|Maple is traditionally used for butcher blocks even though it is not the hardest wood. The belief is that there is something in maple that naturally inhibits bacterial growth. At the end of the day, the block is scrubbed hard with specially tempered hard wire brush. I suppose that besides cleaning the pores of the wood of fat and blood, the newly exposed wood starts the cycle again.
But as for spoons, on one of the Woodwright Shoppe episodes Roy visited with a spoonmaker who made spoons from a variety of woods including poison ivy vine.

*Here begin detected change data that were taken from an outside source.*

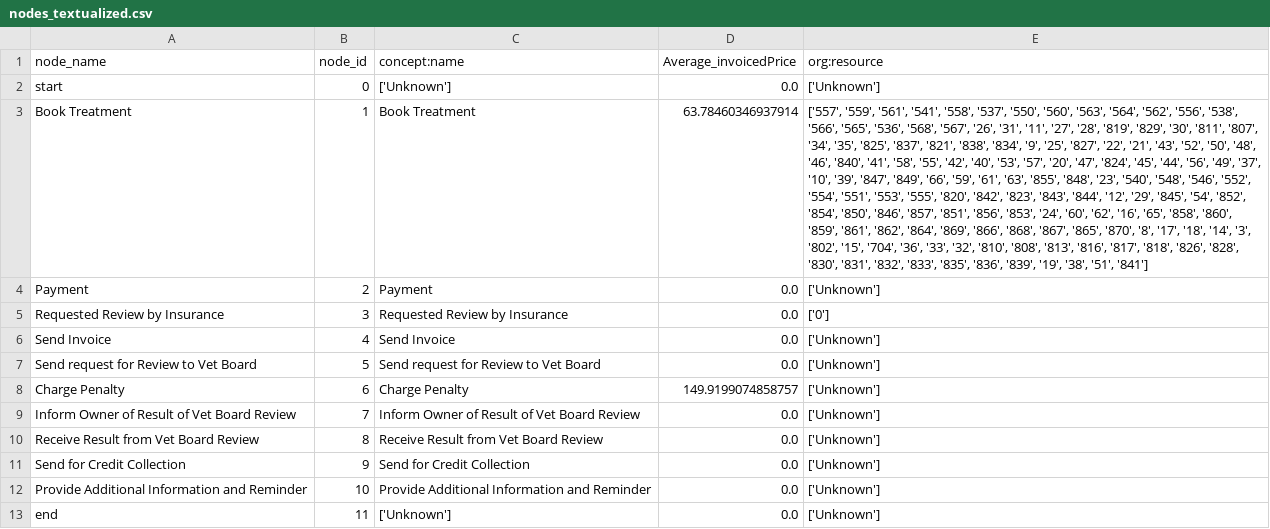
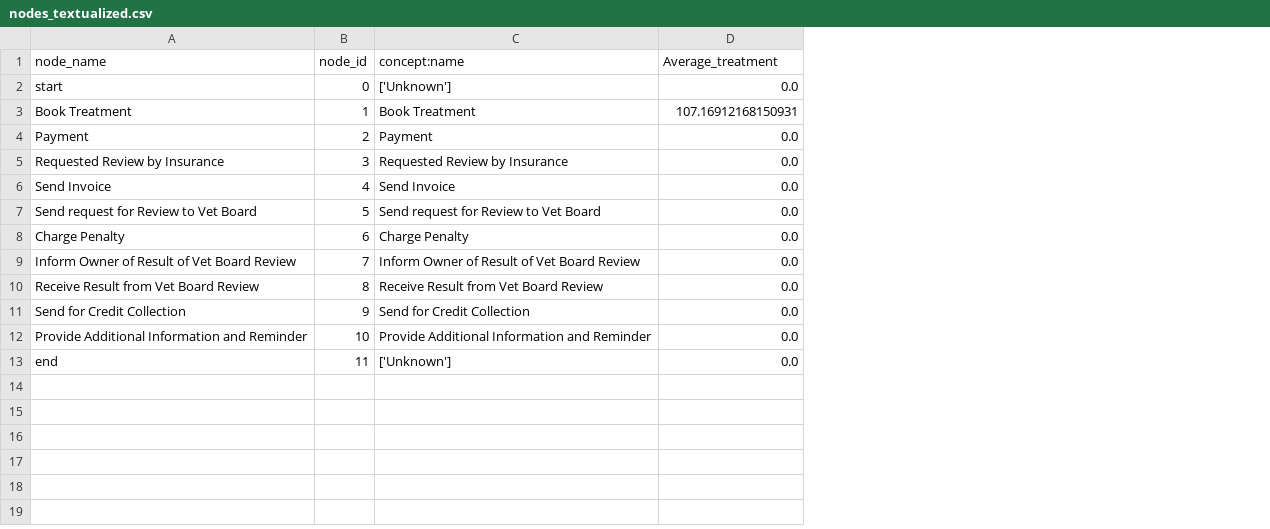
Before and after one commit to SISCHM/KGChat, a CSV file: first_tries/payment_process_vet/nodes_textualized.csv, drawn as a sheet; the diff names each change by its address in the sheet, - before the commit and + after, or states it on an @@ line.

```diff
--- a/first_tries/payment_process_vet/nodes_textualized.csv
+++ b/first_tries/payment_process_vet/nodes_textualized.csv
-column E (org:resource), rows 2-13: ['Unknown'] | ['557', '559', '561', '541', '558', '537', '550', '560', '563', '564', '562', '556', '538', '566', '565', '536', '568', '567', '26', '31', '11', '27', '28', '819', '829', '30', '811', '807', '34', '35', '825', '837', '821', '838', '834', '9', '25', '827', '22', '21', '43', '52', '50', '48', '46', '840', '41', '58', '55', '42', '40', '53', '57', '20', '47', '824', '45', '44', '56', '49', '37', '10', '39', '847', '849', '66', '59', '61', '63', '855', '848', '23', '540', '548', '546', '552', '554', '551', '553', '555', '820', '842', '823', '843', '844', '12', '29', '845', '54', '852', '854', '850', '846', '857', '851', '856', '853', '24', '60', '62', '16', '65', '858', '860', '859', '861', '862', '864', '869', '866', '868', '867', '865', '870', '8', '17', '18', '14', '3', '802', '15', '704', '36', '33', '32', '810', '808', '813', '816', '817', '818', '826', '828', '830', '831', '832', '833', '835', '836', '839', '19', '38', '51', '841'] | ['Unknown'] | ['0'] | ['Unknown'] | ['Unknown'] | ['Unknown'] | ['Unknown'] | ['Unknown'] | ['Unknown'] | ['Unknown'] | ['Unknown']
-D1: Average_invoicedPrice
+D1: Average_treatment
-D3 (Average_treatment): 63.78460346937914
+D3 (Average_treatment): 107.16912168150931
-D8 (Average_treatment): 149.9199074858757
+D8 (Average_treatment): 0.0
```
Also changed, not shown: 30 other files.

Generally speaking, you probably should NOT use poison ivy vine, nor any of the woods with a reputation for toxicity or alergic reactions.

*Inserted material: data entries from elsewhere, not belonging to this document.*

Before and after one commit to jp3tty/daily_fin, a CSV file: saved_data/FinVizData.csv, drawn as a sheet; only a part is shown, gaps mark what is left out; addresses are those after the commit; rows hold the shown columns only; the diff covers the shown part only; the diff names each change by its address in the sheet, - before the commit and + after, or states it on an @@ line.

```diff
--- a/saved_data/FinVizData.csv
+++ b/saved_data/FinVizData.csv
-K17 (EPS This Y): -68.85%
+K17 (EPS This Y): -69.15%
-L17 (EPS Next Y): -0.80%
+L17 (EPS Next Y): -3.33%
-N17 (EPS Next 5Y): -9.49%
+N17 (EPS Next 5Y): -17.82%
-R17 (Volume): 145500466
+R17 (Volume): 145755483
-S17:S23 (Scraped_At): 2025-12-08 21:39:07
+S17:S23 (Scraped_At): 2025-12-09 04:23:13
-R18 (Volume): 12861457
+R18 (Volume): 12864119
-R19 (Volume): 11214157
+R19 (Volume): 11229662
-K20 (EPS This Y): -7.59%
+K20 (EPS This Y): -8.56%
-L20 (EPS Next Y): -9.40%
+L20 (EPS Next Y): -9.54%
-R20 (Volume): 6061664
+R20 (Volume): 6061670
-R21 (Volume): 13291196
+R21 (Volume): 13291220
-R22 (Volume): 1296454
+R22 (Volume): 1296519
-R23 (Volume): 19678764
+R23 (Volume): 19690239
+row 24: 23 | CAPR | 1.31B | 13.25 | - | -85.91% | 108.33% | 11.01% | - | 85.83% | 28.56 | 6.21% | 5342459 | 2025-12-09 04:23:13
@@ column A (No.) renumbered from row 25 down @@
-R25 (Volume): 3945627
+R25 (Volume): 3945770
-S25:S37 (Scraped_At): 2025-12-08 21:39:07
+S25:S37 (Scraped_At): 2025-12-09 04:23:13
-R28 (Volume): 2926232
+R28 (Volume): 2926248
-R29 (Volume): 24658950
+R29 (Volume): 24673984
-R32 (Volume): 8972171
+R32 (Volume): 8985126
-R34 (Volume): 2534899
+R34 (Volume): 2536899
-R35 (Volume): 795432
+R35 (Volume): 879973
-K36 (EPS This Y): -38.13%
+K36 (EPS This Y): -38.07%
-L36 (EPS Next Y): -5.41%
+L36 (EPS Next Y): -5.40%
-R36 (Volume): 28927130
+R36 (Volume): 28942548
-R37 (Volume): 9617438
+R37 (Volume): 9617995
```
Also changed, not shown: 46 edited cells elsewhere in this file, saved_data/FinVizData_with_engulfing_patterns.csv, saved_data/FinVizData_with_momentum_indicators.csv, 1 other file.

So, woods to avoid would be black walnut, most of the tropical exotics especially cocobola and rosewoods, redwood, cedars, etc. Probably most softwoods, being resinous, would at least tend to add some undesireable flavors to the food.
Woods that have been commonly used for kitchen utensiils include orchard woods like apple or pearwood, and also olive, maple, cottonwood, beech, birch, bamboo, cherry. Sassafras is the wood of choice for peels (pizza oven shovel).

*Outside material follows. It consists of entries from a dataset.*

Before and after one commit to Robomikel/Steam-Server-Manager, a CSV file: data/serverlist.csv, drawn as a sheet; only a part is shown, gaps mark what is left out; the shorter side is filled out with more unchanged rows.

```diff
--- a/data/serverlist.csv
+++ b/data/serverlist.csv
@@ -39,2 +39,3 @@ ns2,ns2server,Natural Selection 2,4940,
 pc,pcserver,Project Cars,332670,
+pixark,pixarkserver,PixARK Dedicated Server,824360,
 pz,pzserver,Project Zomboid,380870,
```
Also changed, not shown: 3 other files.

Probably it would be best to avoid porous woods like red oak, avoid Yew it will make you ill, teak will leach oils which will taint anything you use them on.